Format

Send to

Choose Destination
Biol Reprod. 2015 Oct;93(4):84. doi: 10.1095/biolreprod.115.131490. Epub 2015 Aug 26.

Endometrial side population cells: potential adult stem/progenitor cells in endometrium.

Author information

1
Department of Obstetrics and Gynecology, Keio University School of Medicine, Tokyo, Japan hirotaka@a3.keio.jp.
2
Department of Obstetrics and Gynecology, Keio University School of Medicine, Tokyo, Japan.
3
The Ritchie Centre, Hudson Monash Institute of Medical Research and Department of Obstetrics and Gynaecology, Monash University, Melbourne, Victoria, Australia.
4
Department of Life Science Laboratory of Tumor Biology, Shimane University Faculty of Medicine, Izumo, Shimane, Japan.
5
Department of Physiology, Keio University School of Medicine, Tokyo, Japan.

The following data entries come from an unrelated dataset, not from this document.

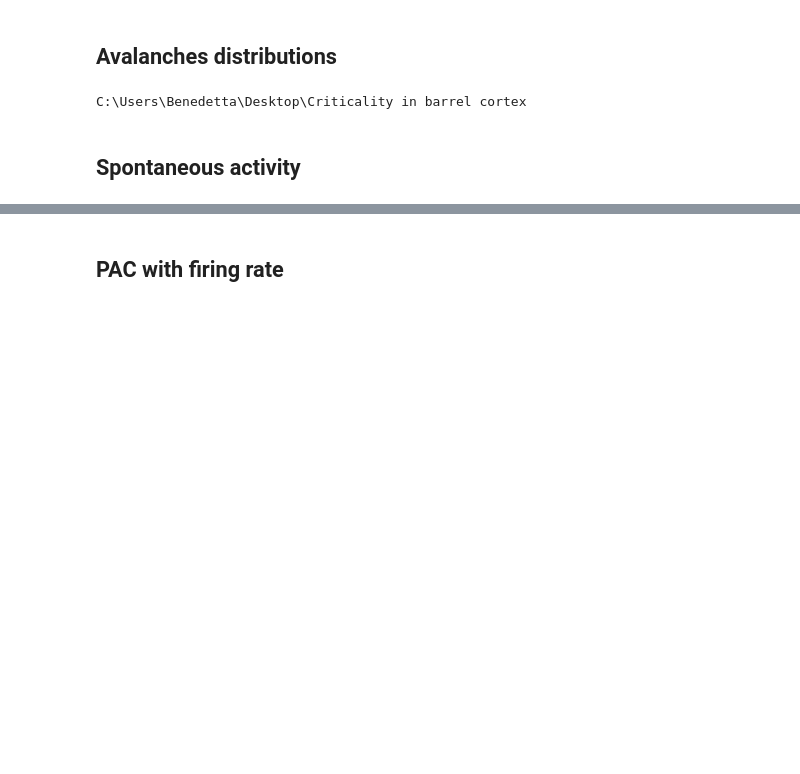
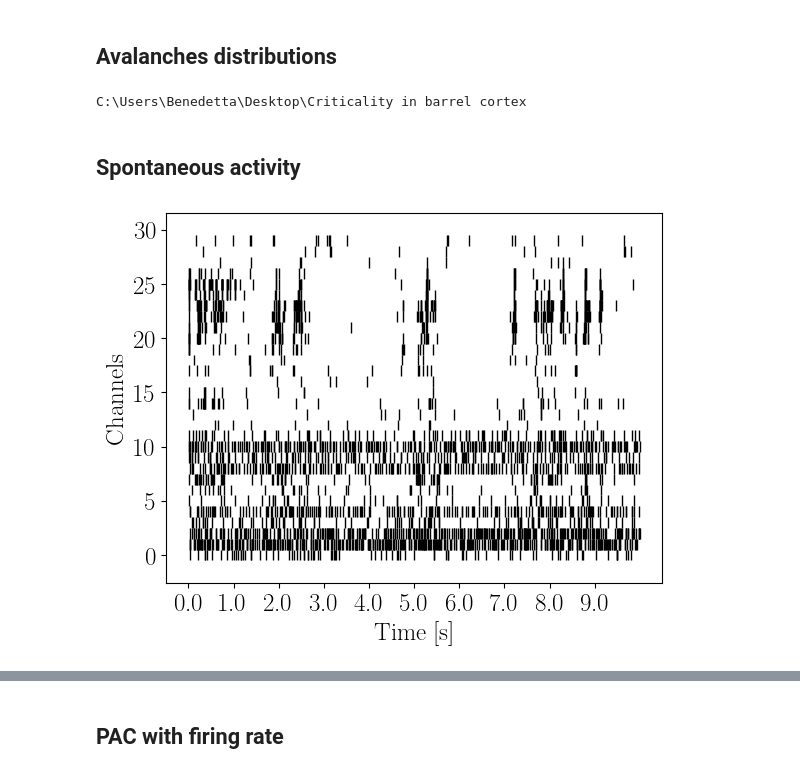
Before and after one commit to benedetta-mariani/Marianietal2026-PlosCompBio, a Jupyter notebook: Figure 3.ipynb, the cells around one changed output, grey strips where cells are left out. Saved outputs shown, nothing was run; the diff lists cells and outputs as text; code cells hidden in the pictures; blank space fills up the shorter version.

```diff
--- a/Figure 3.ipynb
+++ b/Figure 3.ipynb
@@ -119,3 +123,17 @@ pos = np.asarray(pos)
+# %%
+
+pos = []
+trial = 24
+for g in range(binspikes[trial].shape[0]):
+    pos.append(np.where(binspikes[trial,g]>0)[0])
+
+pos = np.asarray(pos)
+plt.eventplot(pos, color='black',linewidth=1.);
+plt.xlabel('Time [s]')
+plt.xticks(np.arange(0,25000*10,25000), labels = np.arange(0,25000*10,25000)/25000)
+plt.ylabel('Channels');
+# %% [output]
+[figure, added]
 # %%
 nch = spikesTrials.shape[1]
 num = spikesTrials.shape[0]
```
Also changed, not shown: parts of 26 cells of this notebook.
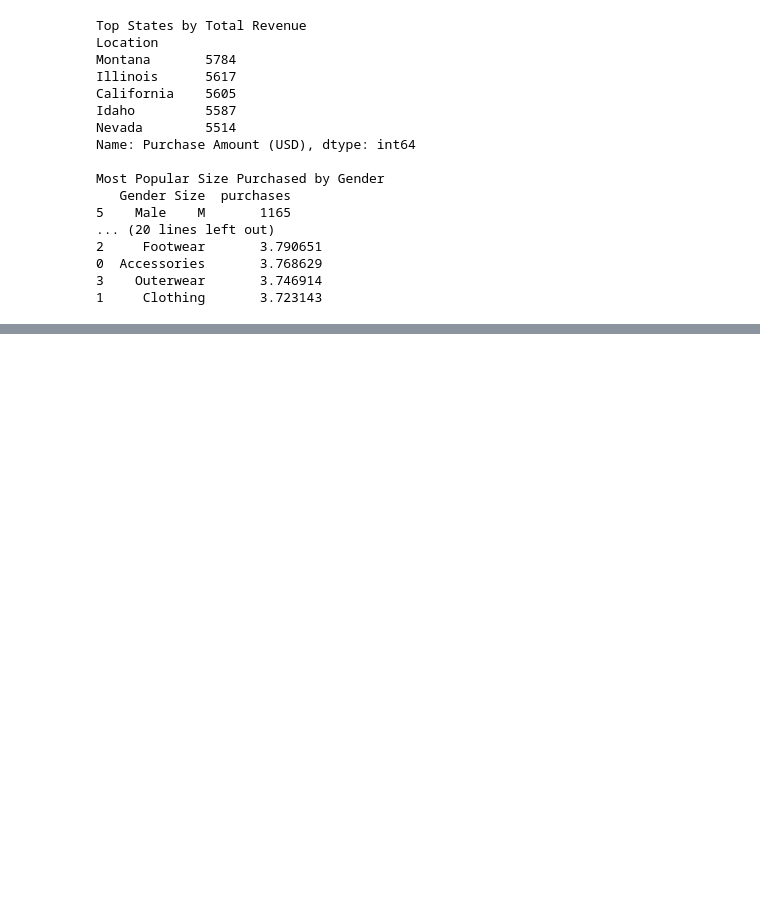
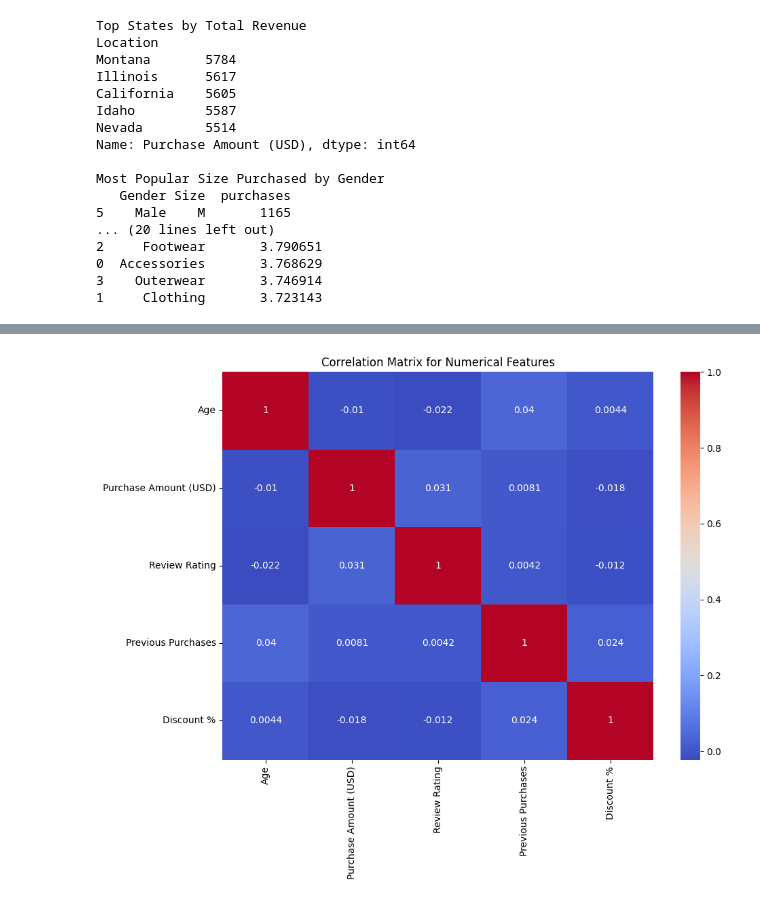
Before and after one commit to Samarth-Pawan/Data-Mining_Customer-Shopping-Trends, a Jupyter notebook: Data_Mining/data_preproc.ipynb, the cells around one changed output, grey strips where cells are left out. Saved outputs shown, nothing was run; the diff lists cells and outputs as text; code cells hidden in the pictures; blank space fills up the shorter version.

```diff
--- a/Data_Mining/data_preproc.ipynb
+++ b/Data_Mining/data_preproc.ipynb
@@ -182,3 +228,28 @@ print(category_stats)
+# %%
+import seaborn as sns
+
+
+# Select only numerical columns
+numerical_data = df.select_dtypes(exclude=['object']).drop(columns=['Customer ID'])
+
+# List of numerical columns
+num_cols = list(numerical_data.columns)
+
+# Create correlation matrix heatmap
+fig, ax = plt.subplots(figsize=(10,8))
+corr_mat = numerical_data[num_cols].corr()
+sns.heatmap(corr_mat,
+            xticklabels=num_cols,
+            yticklabels=num_cols,
+            cmap='coolwarm',
+            annot=True,
+            ax=ax)
+
+ax.set_title("Correlation Matrix for Numerical Features")
+fig.tight_layout()
+plt.show()
+# %% [output]
+[figure, added]
 # %%
 
 # Now, include these new columns in numerical_data and exclude 'order_date'
```
Also changed, not shown: parts of 6 cells of this notebook.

Abstract

Uterine endometrium is one of the most important organs for species preservation. However, the physiology of human endometrium remains poorly understood, because the human endometrium undergoes rapid and large changes during each menstrual cycle and it is very difficult to investigate human endometrium as one organ. This remarkable regenerative capacity of human endometrium strongly suggests the existence of adult stem cells, and physiology of endometrium cannot be explained without adult stem cells. Therefore, investigating endometrial stem/progenitor cells should lead to a breakthrough in understanding the normal endometrial physiology and the pathophysiology of endometrial neoplastic disorders, such as endometriosis and endometrial cancer. Several cell populations have been discovered as putative endometrial stem/progenitor cells. Emerging evidence reveals that the endometrial side population (SP) is one of the potential endometrial stem/progenitor populations. Of all the endometrial stem/progenitor cell candidates, the endometrial SP (ESP) is best investigated in vitro and in vivo, and has the largest number of references. In this review, we provide an overview of the accumulating evidence for the ESP cells, both directly from human endometria and from cultured endometrial cells. Furthermore, SP cells are compared to other potential stem/progenitor cells, and we discuss their stem cell properties. We also discuss the difficulties and unsolved issues in endometrial stem cell biology.

KEYWORDS:

endometriosis; endometrium; endothelial cells; side population; stem/progenitor cells

PMID:
26316062
DOI:
10.1095/biolreprod.115.131490
[Indexed for MEDLINE]

Supplemental Content

Full text links

Icon for Silverchair Information Systems
Loading ...
Support Center